- Task statement -
When the word "AGENTS" shows up in a line of the records below, copy that line.

- Saved data entries -
*** Begin section ***

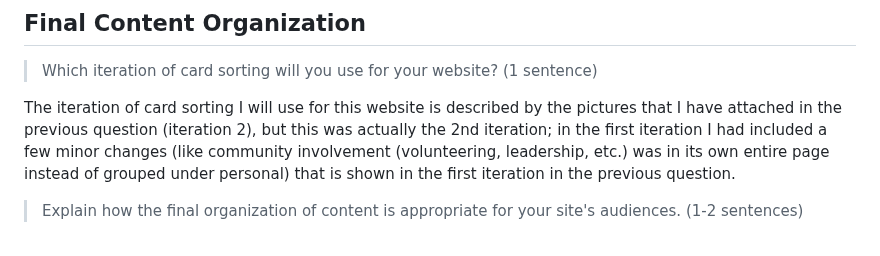
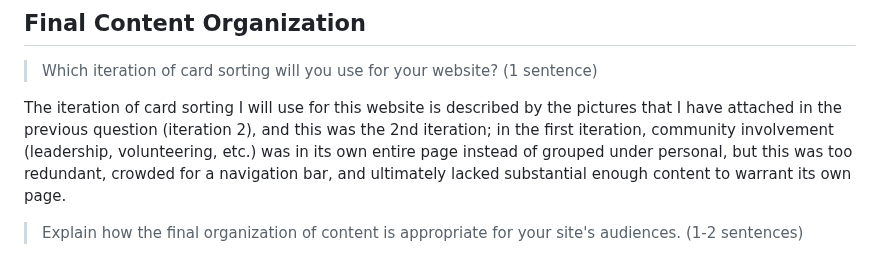
Before and after one commit to faith-s-g/faith-portfolio, a Markdown page: design-plan/milestone-1.md, the part around the change. Rendered like a GitHub page.

Commit message:
explanation of iteration differences

```diff
--- a/design-plan/milestone-1.md
+++ b/design-plan/milestone-1.md
@@ -246,7 +246,7 @@ Key difference between iterations: community involvement no longer exists as its
 ## Final Content Organization
 > Which iteration of card sorting will you use for your website? (1 sentence)
 
-The iteration of card sorting I will use for this website is described by the pictures that I have attached in the previous question (iteration 2), but this was actually the 2nd iteration; in the first iteration I had included a few minor changes (like community involvement (volunteering, leadership, etc.) was in its own entire page instead of grouped under personal) that is shown in the first iteration in the previous question.
+The iteration of card sorting I will use for this website is described by the pictures that I have attached in the previous question (iteration 2), and this was the 2nd iteration; in the first iteration, community involvement (leadership, volunteering, etc.) was in its own entire page instead of grouped under personal, but this was too redundant, crowded for a navigation bar, and ultimately lacked substantial enough content to warrant its own page.
 
 > Explain how the final organization of content is appropriate for your site's audiences. (1-2 sentences)
 
```
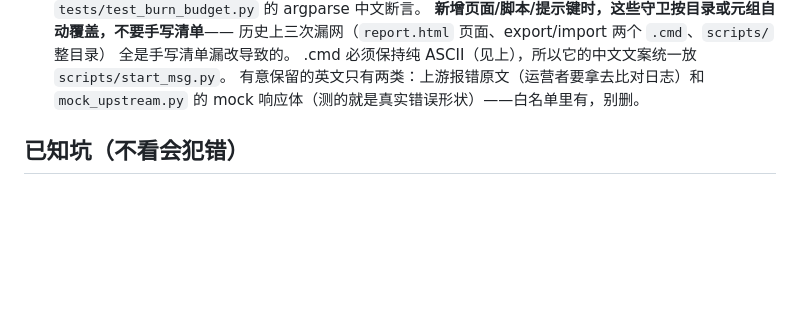
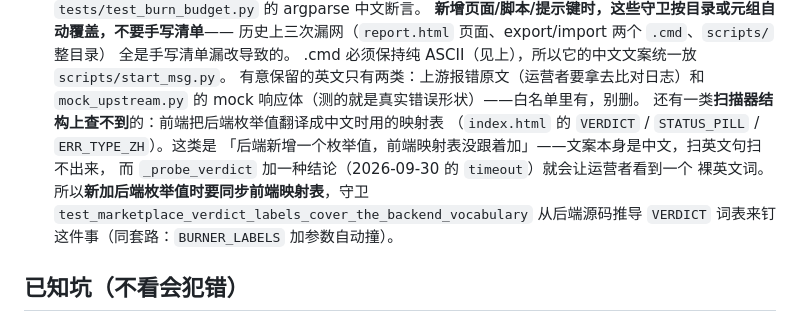
Before and after one commit to K2951314/zk-ai, a Markdown page: AGENTS.md, the part around the change. GitHub-like rendering; blank space fills up the shorter version.

Commit message:
docs(AGENTS): 记下扫描器查不到的那一类——前端把后端枚举值翻中文的映射表
前两轮汉化守卫守的是「英文句子不许出现在用户看得见的地方」。这一类
不一样：VERDICT 这种映射表两边都是中文/枚举值，扫英文句扫不出问题，
只有后端新增一个枚举值、前端没跟着加时才会暴露——运营者看到的是一个
裸英文词（本次的 	imeout），而那恰恰是最重要的结论。

写清楚「新加后端枚举值要同步前端映射表」，并指出守卫从后端源码推导
词表，不靠人记得。

门禁：ruff + mypy(71 files) + pytest 838 全绿。

```diff
--- a/AGENTS.md
+++ b/AGENTS.md
@@ -45,6 +45,13 @@ FastAPI + httpx + SQLAlchemy 2.x (async/sqlite) + pydantic-settings；Python ≥
   .cmd 必须保持纯 ASCII（见上），所以它的中文文案统一放 `scripts/start_msg.py`。
   有意保留的英文只有两类：上游报错原文（运营者要拿去比对日志）和
   `mock_upstream.py` 的 mock 响应体（测的就是真实错误形状）——白名单里有，别删。
+  还有一类**扫描器结构上查不到**的：前端把后端枚举值翻译成中文时用的映射表
+  （`index.html` 的 `VERDICT` / `STATUS_PILL` / `ERR_TYPE_ZH`）。这类是
+  「后端新增一个枚举值，前端映射表没跟着加」——文案本身是中文，扫英文句扫不出来，
+  而 `_probe_verdict` 加一种结论（2026-09-30 的 `timeout`）就会让运营者看到一个
+  裸英文词。所以**新加后端枚举值时要同步前端映射表**，守卫
+  `test_marketplace_verdict_labels_cover_the_backend_vocabulary`
+  从后端源码推导 `VERDICT` 词表来钉这件事（同套路：`BURNER_LABELS` 加参数自动撞）。
 
 ## 已知坑（不看会犯错）
 
```
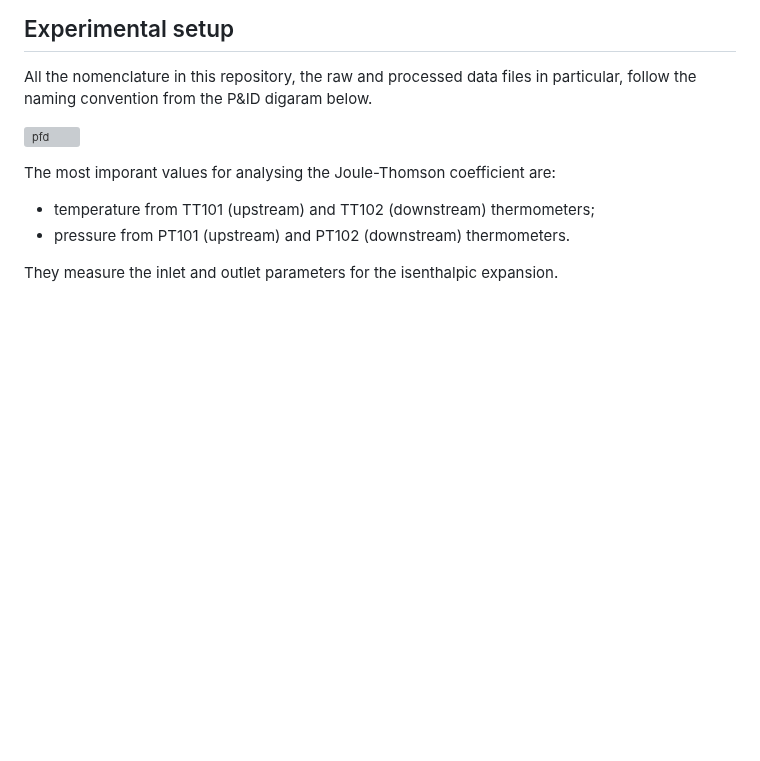
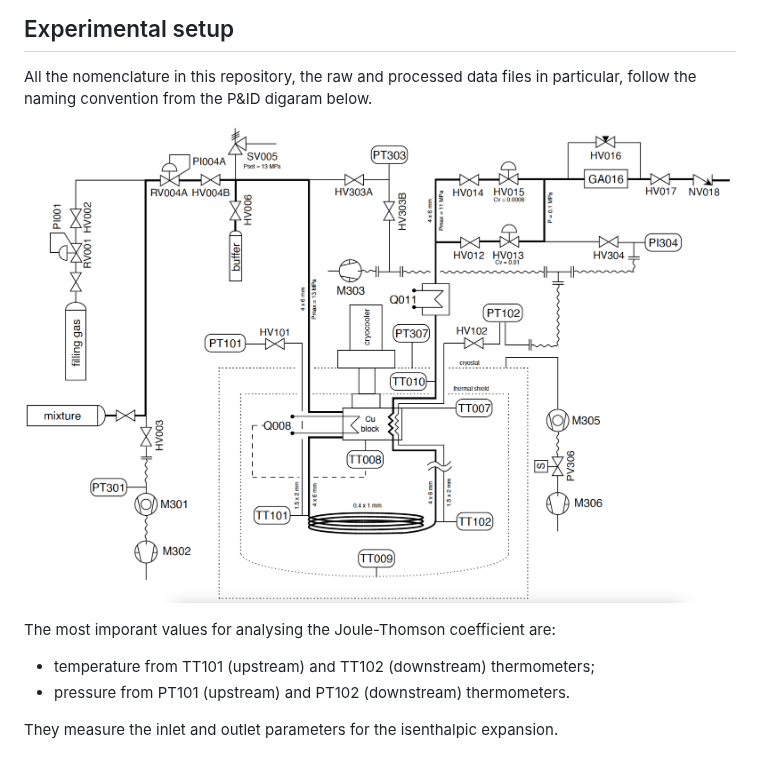
Before and after one commit to jaktk/cryo-jt, a Markdown page: README.md, the part around the change. Rendered like a GitHub page; blank space fills up the shorter version; grey boxes are pictures that could not be loaded.

Commit message:
update path

```diff
--- a/README.md
+++ b/README.md
@@ -8,7 +8,7 @@ The measurements from this repository validate the earlier-developped equations
 
 All the nomenclature in this repository, the raw and processed data files in particular, follow the naming convention from the P&ID digaram below.
 
-![pfd](images/PID.png "Piping and Instrumentation Diagram of the experimental setup for the Joule-Thomson coefficient")
+![pfd](img/PID.png "Piping and Instrumentation Diagram of the experimental setup for the Joule-Thomson coefficient")
 
 The most imporant values for analysing the Joule-Thomson coefficient are:
 - temperature from TT101 (upstream) and TT102 (downstream) thermometers;
```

*** End section ***

- Result for this task -
Before and after one commit to K2951314/zk-ai, a Markdown page: AGENTS.md, the part around the change. GitHub-like rendering; blank space fills up the shorter version.
docs(AGENTS): 记下扫描器查不到的那一类——前端把后端枚举值翻中文的映射表
--- a/AGENTS.md
+++ b/AGENTS.md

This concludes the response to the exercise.